Robert Romano new
Robert Romano

Fifty-nine percent of registered voters disapprove of President Joe Biden’s handling of the U.S. economy in the latest Quinnipiac survey of registered voters conducted March 31 to April. Just 37 percent approve.

On April 1, President Biden was touting the latest jobs numbers from the Bureau of Labor Statistics, attempting to convey confidence in the U.S. economy, touting low unemployment numbers and the continued speed of the recovery from the COVID recession.

“(Our) recovery has now created 7.9 million jobs — more jobs created over the first 14 months of any presidency in any term ever,” Biden said, adding, “In March, the unemployment rate fell to 3.6 percent, down from 6.4 percent when I took office about 15 months ago — the fastest decline in unemployment to start a president’s term ever recorded.”

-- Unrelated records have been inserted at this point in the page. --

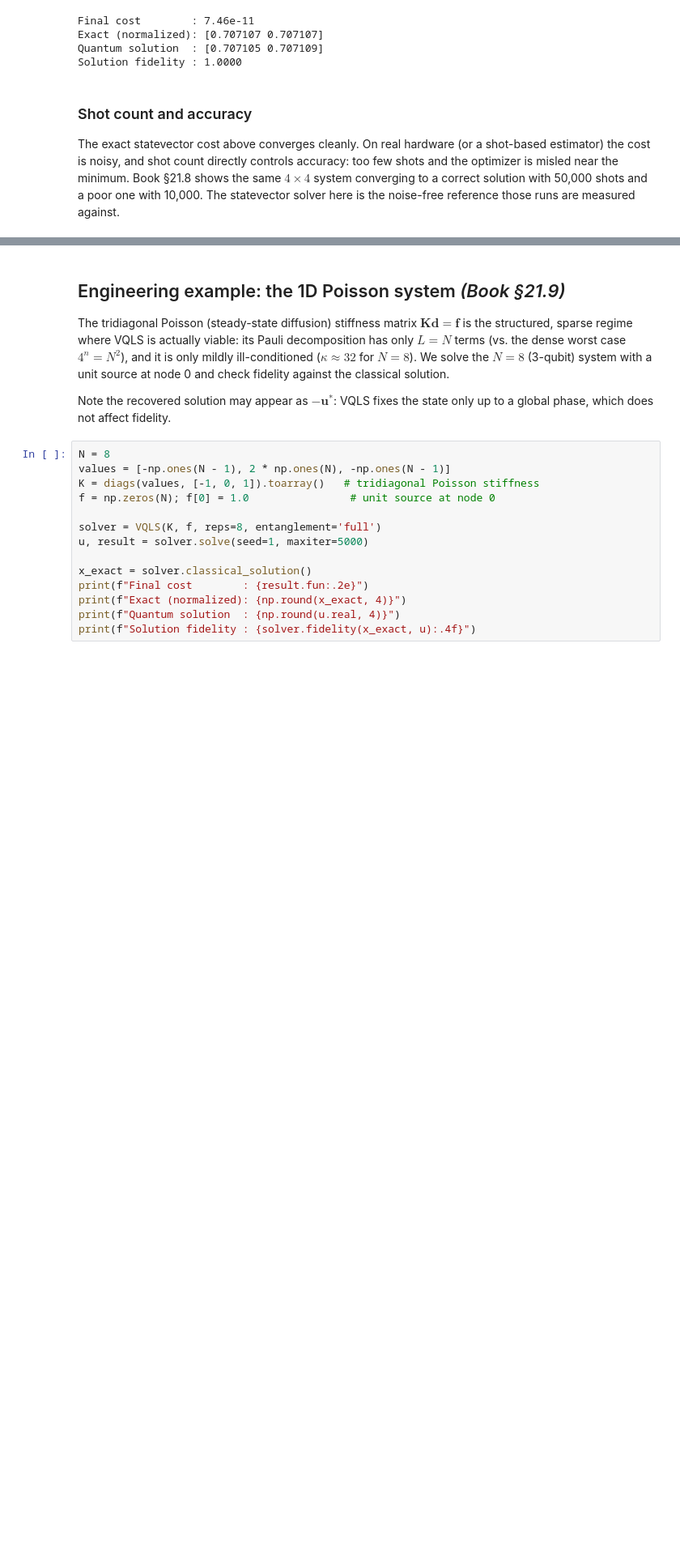
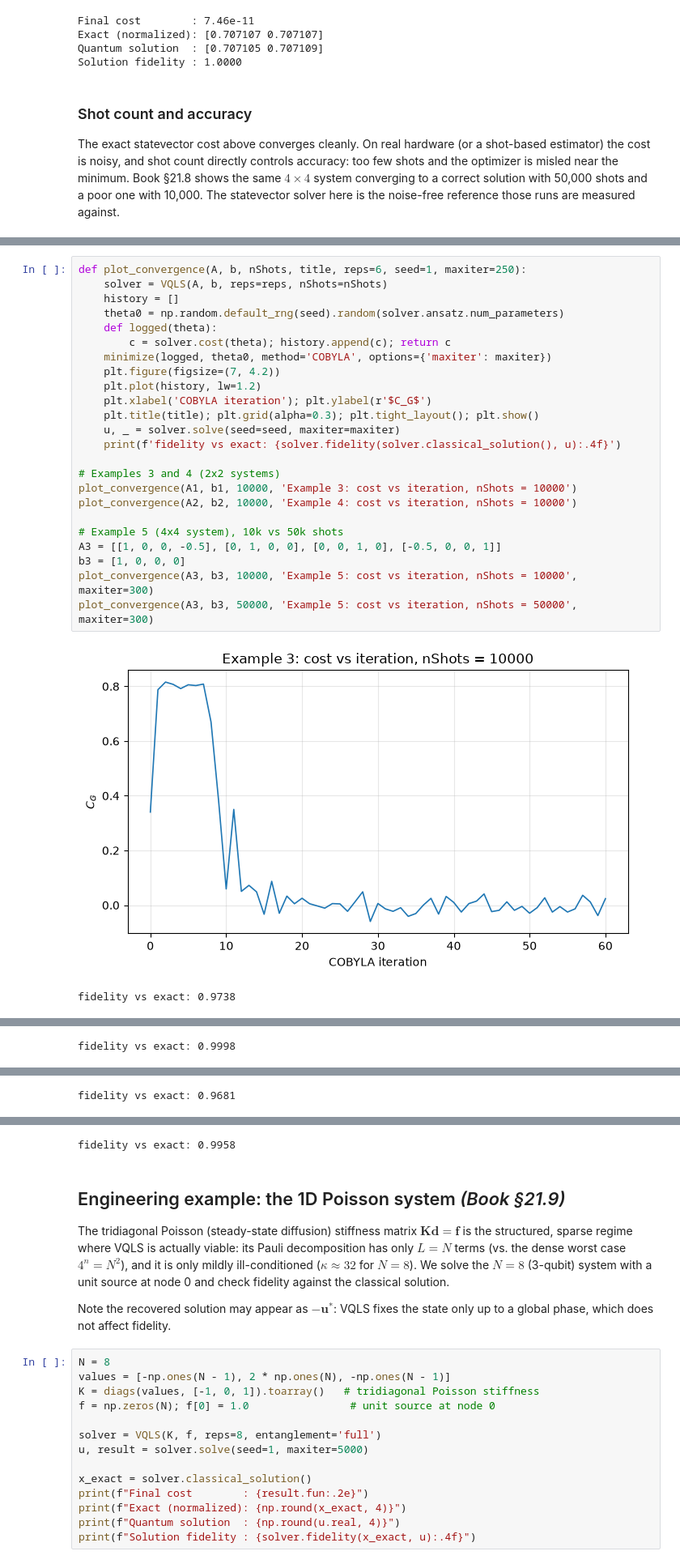
Before and after one commit to UW-ERSL/AppliedQC, a Jupyter notebook: Chapter21_VQLS_notebook.ipynb, the cells around one changed output, grey strips where cells are left out. Shown at 81% size. Drawn from its saved outputs; the diff is of its cells as text; blank space fills up the shorter version.

```diff
--- a/Chapter21_VQLS_notebook.ipynb
+++ b/Chapter21_VQLS_notebook.ipynb
@@ -74,0 +154,27 @@ The exact statevector cost above converges cleanly. On real hardware (or a shot-
+# %%
+def plot_convergence(A, b, nShots, title, reps=6, seed=1, maxiter=250):
+    solver = VQLS(A, b, reps=reps, nShots=nShots)
+    history = []
+    theta0 = np.random.default_rng(seed).random(solver.ansatz.num_parameters)
+    def logged(theta):
+        c = solver.cost(theta); history.append(c); return c
+    minimize(logged, theta0, method='COBYLA', options={'maxiter': maxiter})
+    plt.figure(figsize=(7, 4.2))
+    plt.plot(history, lw=1.2)
+    plt.xlabel('COBYLA iteration'); plt.ylabel(r'$C_G$')
+    plt.title(title); plt.grid(alpha=0.3); plt.tight_layout(); plt.show()
+    u, _ = solver.solve(seed=seed, maxiter=maxiter)
+    print(f'fidelity vs exact: {solver.fidelity(solver.classical_solution(), u):.4f}')
+
+# Examples 3 and 4 (2x2 systems)
+plot_convergence(A1, b1, 10000, 'Example 3: cost vs iteration, nShots = 10000')
+plot_convergence(A2, b2, 10000, 'Example 4: cost vs iteration, nShots = 10000')
+
+# Example 5 (4x4 system), 10k vs 50k shots
+A3 = [[1, 0, 0, -0.5], [0, 1, 0, 0], [0, 0, 1, 0], [-0.5, 0, 0, 1]]
+b3 = [1, 0, 0, 0]
+plot_convergence(A3, b3, 10000, 'Example 5: cost vs iteration, nShots = 10000', maxiter=300)
+plot_convergence(A3, b3, 50000, 'Example 5: cost vs iteration, nShots = 50000', maxiter=300)
+# %% [output]
+[figure, added]
+fidelity vs exact: 0.9738
@@ -74,0 +182 @@ The exact statevector cost above converges cleanly. On real hardware (or a shot-
+fidelity vs exact: 0.9998
@@ -74,0 +184 @@ The exact statevector cost above converges cleanly. On real hardware (or a shot-
+fidelity vs exact: 0.9681
@@ -75,3 +186,4 @@ The exact statevector cost above converges cleanly. On real hardware (or a shot-
+fidelity vs exact: 0.9958
 # %% [markdown]
 ## Engineering example: the 1D Poisson system  *(Book §21.9)*
 
```
Also changed, not shown: parts of 7 cells of this notebook, 1 other file.
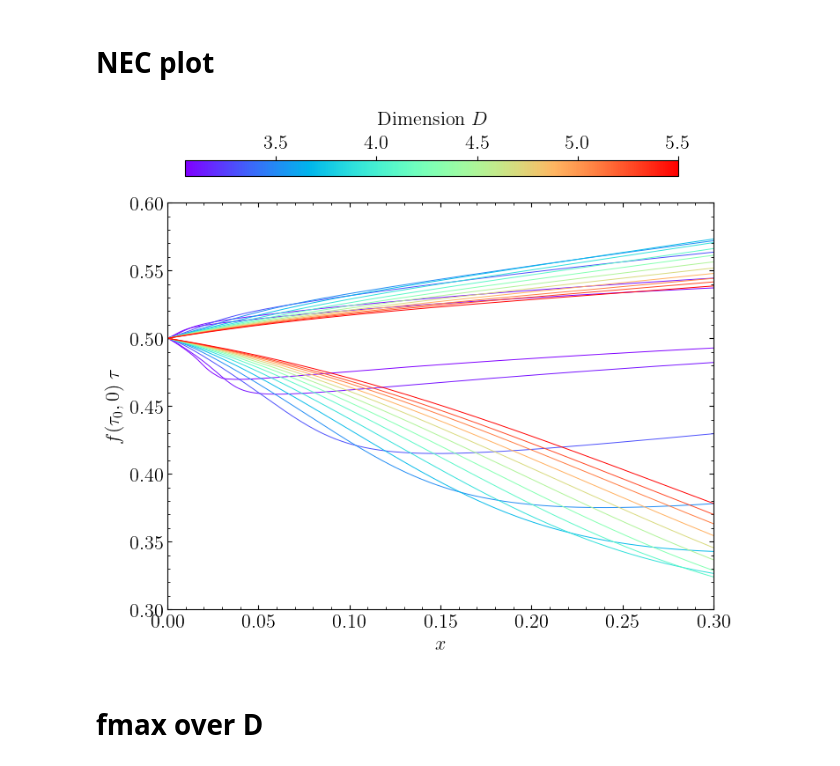
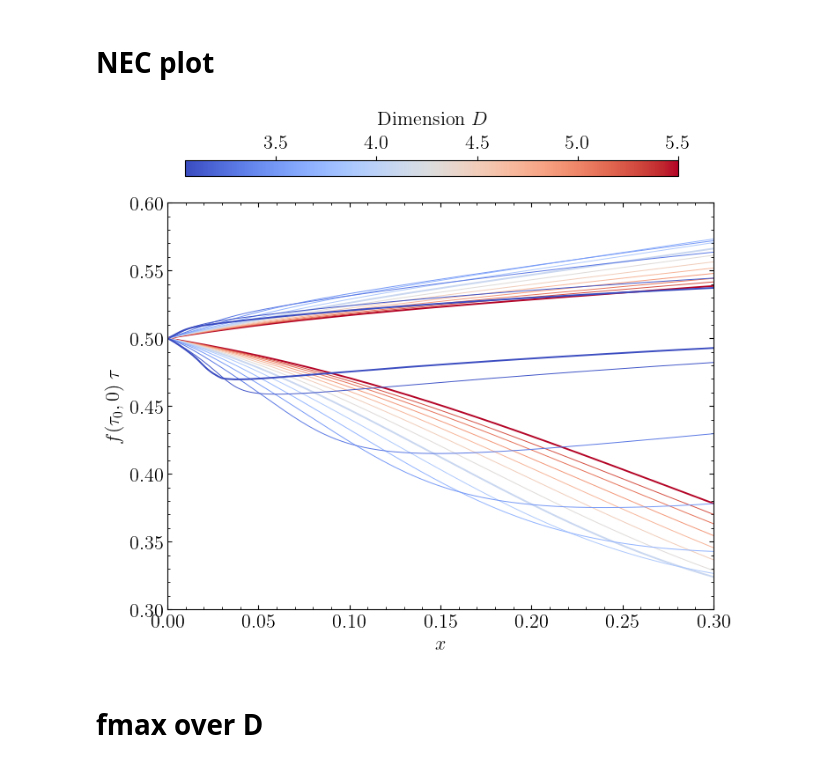
Before and after one commit to EckerChristian/CriticalSpacetimeCrystal, a Jupyter notebook: plots/plots.ipynb, the cells around one changed output. Cells and saved outputs as stored; diff of their text form; code cells hidden in the pictures.

```diff
--- a/plots/plots.ipynb
+++ b/plots/plots.ipynb
@@ -883,54 +883,60 @@ vnec = np.array(data["VNEC"])
 # ---------------- Color Parameter ----------------
 vmin, vmax = vals.min(), vals.max()
 norm_vals = (vals - vmin) / (vmax - vmin)
-cmap = cm.get_cmap("rainbow")
+cmap = cm.get_cmap("coolwarm")
 
 # ---------------- Main Plot ----------------
 fig, ax = plt.subplots(figsize=(8, 6))
 
-for i in range(unec.shape[0]):
+for i in reversed(range(unec.shape[0])):
     x = unec[i,:,0]
     y = unec[i,:,1]
-    ax.plot(x, y, color=cmap(norm_vals[i]), linewidth=0.7)
+    if i in [0, 6, (unec.shape[0]-1)]:
+        ax.plot(x, y, color=cmap(norm_vals[i]), linewidth=1.4)
+    else:
+        ax.plot(x, y, color=cmap(norm_vals[i]), linewidth=0.7)
 
-for i in range(vnec.shape[0]):
+for i in reversed(range(vnec.shape[0])):
     x = vnec[i,:,0]
     y = vnec[i,:,1]
-    ax.plot(x, y, color=cmap(norm_vals[i]), linewidth=0.7)
+    if i in [0, 6, (vnec.shape[0]-1)]:
+        ax.plot(x, y, color=cmap(norm_vals[i]), linewidth=1.4)
+    else:
+        ax.plot(x, y, color=cmap(norm_vals[i]), linewidth=0.7)
 
 # Axis labels and limits
 ax.set_xlabel(r"$x$")
 ax.set_ylabel(r"$f(\tau _0,0)\;\tau $")
 ax.set_xlim(0, 0.3)
 ax.set_ylim(0.3, 0.6)
 
 # Ticks
 ax.tick_params(direction="in", which="both", top=True, right=True)
 ax.minorticks_on()
 
 # ---------------- Colorbar ABOVE ----------------
 sm = cm.ScalarMappable(cmap=cmap)
 sm.set_array(vals)
 
 # Create a dedicated axis above the plot
 cbar_ax = fig.add_axes([0.15, 0.93, 0.7, 0.03])
 cbar = fig.colorbar(sm, cax=cbar_ax, orientation='horizontal')
 
 # --- Put ticks and numeric labels on TOP ---
 cbar.ax.xaxis.set_ticks_position('top')
 cbar.ax.xaxis.set_label_position('top')
 
 # --- Label above bar ---
 cbar.set_label(r"${\rm Dimension}~D$", labelpad=8)
 
 # Optional: remove bottom ticks to look cleaner
 cbar.ax.tick_params(bottom=False)
 
 plt.subplots_adjust(top=0.88)
 plt.savefig("NECoverD.pdf", dpi=100, bbox_inches="tight")
 plt.show()
 # %% [output]
-[figure, old version]
+[figure, new version]
 # %% [markdown]
 # fmax over D
 # %%
```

But, the American people are not buying it.

Which, with 7.9 percent consumer inflation and 10 percent producer inflation the past 12 months, gasoline prices still over $4 and petroleum still very high at $97 a barrel, is little wonder. Even with peak employment and wages rising, the income from the American people’s jobs is still not increasing nearly as fast as prices at the grocery store.

In a similar vein, everyone knows that the economy has pretty much recovered from Covid. In fact, of the more than 25 million jobs lost to COVID, more than 16 million of them had already been recovered before Biden was even sworn into office. And so, Biden gets little to no credit.

But Biden and Democrats do get a lot of blame for the inflation, particularly after Biden signed his $1.9 trillion stimulus and $550 billion of new spending for infrastructure. Since Jan. 2020, the federal government has spent, borrowed and printed more than $6 trillion to combat COVID.

In the meantime, the spread between 10-year treasuries and two-year treasuries, a key recession indicator that has predicted almost every recession in modern history, inverted on March 31. When that happens a recession usually occurs on average 14 months afterward, sometimes sooner, sometimes later.

And consumer confidence, measured by the University of Michigan, is dropping like a stone in a lake, down to 62.8, even lower than it was during the economic lockdowns of the COVID recession when it bottomed at 71.8 in April 2020, and the lowest overall since 2011.

Also, the Federal Reserve is expected to keep increasing interest rates all year long at its upcoming meetings in order to combat inflation.

When combined with the supply chain crisis — production of everything slowed down globally in 2020 and then demand recovered sooner than expected — and the American people see little has been done to combat these problems by increasing production and lot to exacerbate it by printing more money, and then on top of it all Biden proposed to spend another $3 trillion for his so-called Build Back Better plan.

No efforts were made by Biden after high inflation became baked into the equation to pivot at all. This is the same paralysis and crisis of confidence that made Jimmy Carter a one-term president. Is Biden on the same path?

Certainly, looking forward to the Congressional midterms in November, Quinnipiac has Republicans leading the generic ballot 47 percent to 43 percent over Democrats, and lead the generic ballot by 3.6 points in the latest average of national polls by

As for Biden, assuming he might still run in 2024, much may depend on when the recession strikes — and how severe it is when it does. If it happens sooner, there might be enough time for a recovery to go on and win reelection — Ronald Reagan had a massive recession in 1982 but went on to win reelection easily in 1984 as the economy boomed.

But a later recession of any magnitude, in 2023 or 2024, could be as fatal to Biden as it was to Gerald Ford in 1976, Jimmy Carter in 1980 and George H.W. Bush in 1992. At some point, voter attitudes set in—and right now they are clearly saying that Biden is failing.

Robert Romano is the vice president of Public Policy at Americans for Limited Government Foundation.